I knew this would happen and planned for it, but it’s still hard. Next weekend I reboot, starting with Paradise Cx Frenzy at the Harpoon Brewery in Windsor, VT. Then the following weekend, I race the whole weekend at Northampton, my adopted “hometown” race. Then I’m not sure where I’m racing mid November, but it will be somewhere. The goal will be to race a minimum of 4 more events, max of 8. I doubt it will be 8, but never say never. Here’s the lineup I’m considering:
Paradise CX Frenzy, Windsor, VT October 31
Cycle-Smart International Cyclocross-Northampton, MA November 7-8
Cheshire CX, Cheshire, CT November 14 Tentative
NECXBAR, Fitchburg, MA November 29
The Ice Weasels Cometh, Cumberland, RI December 12

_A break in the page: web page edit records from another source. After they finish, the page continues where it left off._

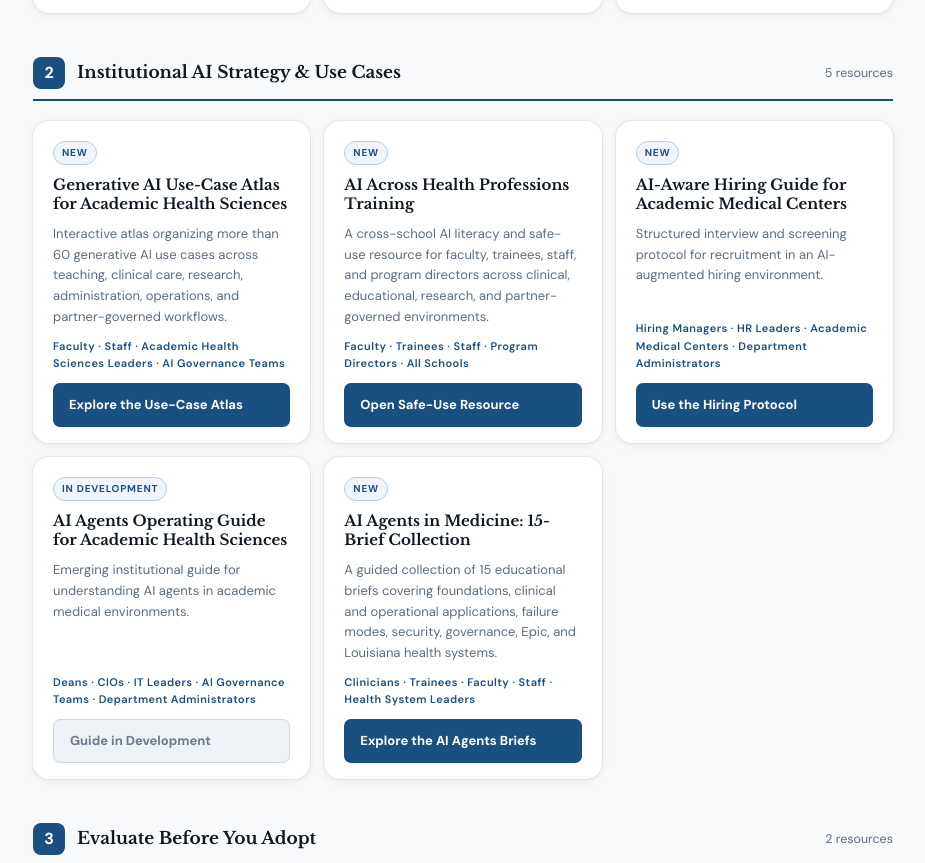
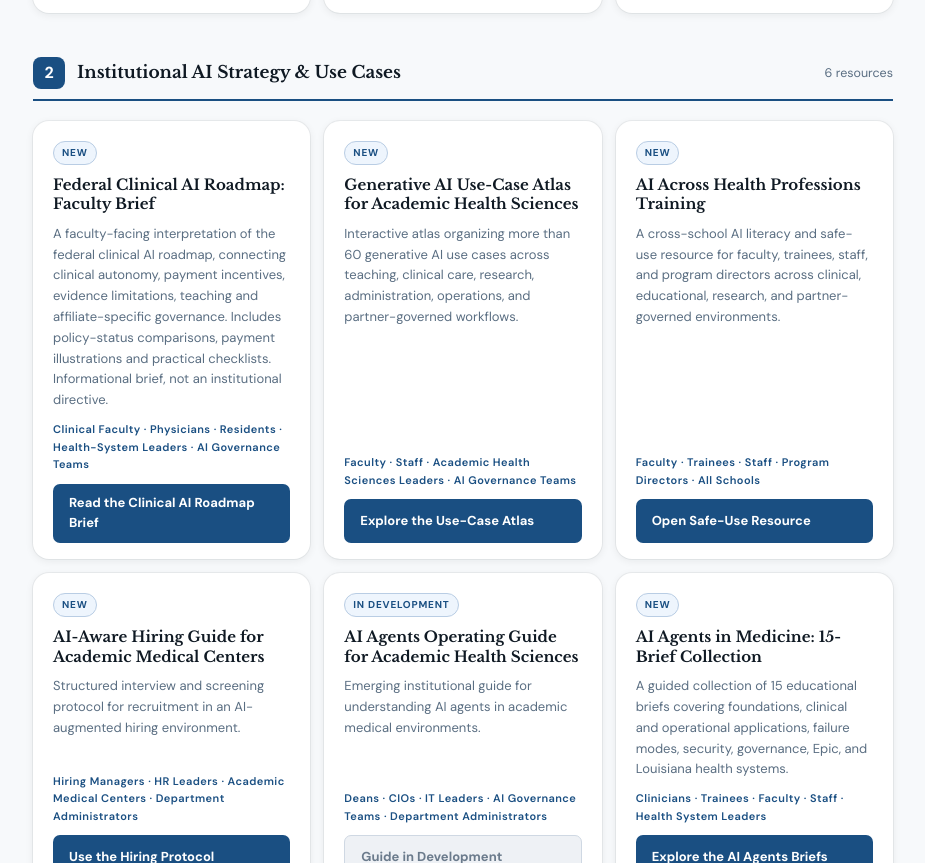
Before and after one commit to DataDrivenMed/resources, a plain HTML site: page index.html in a window 1280 px wide. Shown: the part 947-1810 px from the top of the page, without its empty margins (177-1102 px from the left). Drawn offline with nearby package versions, Linux system fonts and the light colour scheme.

Commit message:
Add federal clinical AI roadmap faculty brief with live link and evidence context

```diff
--- a/index.html
+++ b/index.html
@@ -31,7 +31,8 @@
 <article class="card"><h3 class="card-title">MedAI Teaching Guide</h3><p class="card-desc">A ready-to-use AI teaching guide with concepts, live tools, examples, and knowledge checks for medical students, residents, faculty, and clinical educators.</p><p class="card-audience">Medical Educators · Faculty Developers · Residency Programs</p><a href="https://medai-lexicon.vercel.app/teaching-guide" target="_blank" rel="noopener" class="btn btn-primary">Teach AI Concepts</a></article>
 <article class="card"><span class="badge-new">New</span><h3 class="card-title">AI Architecture Guide for Medical Faculty</h3><p class="card-desc">Architecture-focused AI literacy guide for medical faculty, curriculum leaders, and faculty-development teams.</p><p class="card-audience">Medical Faculty · Curriculum Leaders · Faculty Developers · AI Education Teams</p><a href="https://datadrivenmed.github.io/ai-architecture-guide-medical-faculty.html" target="_blank" rel="noopener" class="btn btn-primary">Understand AI Architecture</a></article>
 </div></section>
-<section class="section-group"><div class="group-header"><div class="group-icon">2</div><h2 class="group-title">Institutional AI Strategy &amp; Use Cases</h2><span class="group-subtitle">5 resources</span></div><div class="cards-grid three">
+<section class="section-group"><div class="group-header"><div class="group-icon">2</div><h2 class="group-title">Institutional AI Strategy &amp; Use Cases</h2><span class="group-subtitle">6 resources</span></div><div class="cards-grid three">
+<article class="card"><span class="badge-new">New</span><h3 class="card-title">Federal Clinical AI Roadmap: Faculty Brief</h3><p class="card-desc">A faculty-facing interpretation of the federal clinical AI roadmap, connecting clinical autonomy, payment incentives, evidence limitations, teaching and affiliate-specific governance. Includes policy-status comparisons, payment illustrations and practical checklists. Informational brief, not an institutional directive.</p><p class="card-audience">Clinical Faculty · Physicians · Residents · Health-System Leaders · AI Governance Teams</p><a href="https://datadrivenmed.github.io/CMS-Superintelligence/" target="_blank" rel="noopener" class="btn btn-primary">Read the Clinical AI Roadmap Brief</a></article>
 <article class="card"><span class="badge-new">New</span><h3 class="card-title">Generative AI Use-Case Atlas for Academic Health Sciences</h3><p class="card-desc">Interactive atlas organizing more than 60 generative AI use cases across teaching, clinical care, research, administration, operations, and partner-governed workflows.</p><p class="card-audience">Faculty · Staff · Academic Health Sciences Leaders · AI Governance Teams</p><a href="https://genai-healthcare-usecase-atlas.vercel.app/" target="_blank" rel="noopener" class="btn btn-primary">Explore the Use-Case Atlas</a></article>
 <article class="card"><span class="badge-new">New</span><h3 class="card-title">AI Across Health Professions Training</h3><p class="card-desc">A cross-school AI literacy and safe-use resource for faculty, trainees, staff, and program directors across clinical, educational, research, and partner-governed environments.</p><p class="card-audience">Faculty · Trainees · Staff · Program Directors · All Schools</p><a href="https://datadrivenmed.github.io/resources/ai-health-professions-safe-use/" target="_blank" rel="noopener" class="btn btn-primary">Open Safe-Use Resource</a></article>
 <article class="card"><span class="badge-new">New</span><h3 class="card-title">AI-Aware Hiring Guide for Academic Medical Centers</h3><p class="card-desc">Structured interview and screening protocol for recruitment in an AI-augmented hiring environment.</p><p class="card-audience">Hiring Managers · HR Leaders · Academic Medical Centers · Department Administrators</p><a href="https://datadrivenmed.github.io/AI-Aware-Hiring-Guide/" target="_blank" rel="noopener" class="btn btn-primary">Use the Hiring Protocol</a></article>
```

I got out once this weekend (only once! I’m going out of my mind), but I made it count. I had a great ride–some road, some grass, some woods, some gravel, some skills work. I felt sharp and that felt good. Maybe I haven’t slipped too far over the last 3 weeks.
Watching the days grow shorter, and my schedule fill with obligations fills me with dread. It occurred to me that maximum security prisoners get more exercise time a day than I do. Not trying to be a drama queen, but life can feel so out of balance, it challenges my sense of fair play. I’m thinking more of next year, and what kind of adventures I want to have. More to come on that, but first, I have some ‘cross racing to do.